- [Your goal]:
Repeat the data in full. Every line must match.

== Segment start ==

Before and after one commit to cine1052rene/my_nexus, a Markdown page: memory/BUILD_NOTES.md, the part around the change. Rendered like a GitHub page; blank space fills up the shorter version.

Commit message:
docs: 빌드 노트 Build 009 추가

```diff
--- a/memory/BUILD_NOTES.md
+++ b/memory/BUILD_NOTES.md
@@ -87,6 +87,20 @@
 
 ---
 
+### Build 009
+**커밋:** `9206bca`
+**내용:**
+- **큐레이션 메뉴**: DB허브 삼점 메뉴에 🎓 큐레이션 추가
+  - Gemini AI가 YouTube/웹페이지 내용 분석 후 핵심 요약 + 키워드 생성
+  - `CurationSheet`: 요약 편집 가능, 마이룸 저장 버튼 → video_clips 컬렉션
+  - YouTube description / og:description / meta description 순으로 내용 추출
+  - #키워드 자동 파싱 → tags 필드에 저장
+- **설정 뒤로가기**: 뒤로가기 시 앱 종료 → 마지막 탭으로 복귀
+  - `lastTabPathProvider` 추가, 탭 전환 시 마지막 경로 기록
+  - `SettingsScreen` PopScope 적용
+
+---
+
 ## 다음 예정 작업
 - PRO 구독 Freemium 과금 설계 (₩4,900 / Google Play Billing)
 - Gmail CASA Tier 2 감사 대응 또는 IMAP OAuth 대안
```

== Segment end ==

- [Written solution]:
Before and after one commit to cine1052rene/my_nexus, a Markdown page: memory/BUILD_NOTES.md, the part around the change. Rendered like a GitHub page; blank space fills up the shorter version.

Commit message:
docs: 빌드 노트 Build 009 추가

```diff
--- a/memory/BUILD_NOTES.md
+++ b/memory/BUILD_NOTES.md
@@ -87,6 +87,20 @@
 
 ---
 
+### Build 009
+**커밋:** `9206bca`
+**내용:**
+- **큐레이션 메뉴**: DB허브 삼점 메뉴에 🎓 큐레이션 추가
+  - Gemini AI가 YouTube/웹페이지 내용 분석 후 핵심 요약 + 키워드 생성
+  - `CurationSheet`: 요약 편집 가능, 마이룸 저장 버튼 → video_clips 컬렉션
+  - YouTube description / og:description / meta description 순으로 내용 추출
+  - #키워드 자동 파싱 → tags 필드에 저장
+- **설정 뒤로가기**: 뒤로가기 시 앱 종료 → 마지막 탭으로 복귀
+  - `lastTabPathProvider` 추가, 탭 전환 시 마지막 경로 기록
+  - `SettingsScreen` PopScope 적용
+
+---
+
 ## 다음 예정 작업
 - PRO 구독 Freemium 과금 설계 (₩4,900 / Google Play Billing)
 - Gmail CASA Tier 2 감사 대응 또는 IMAP OAuth 대안
```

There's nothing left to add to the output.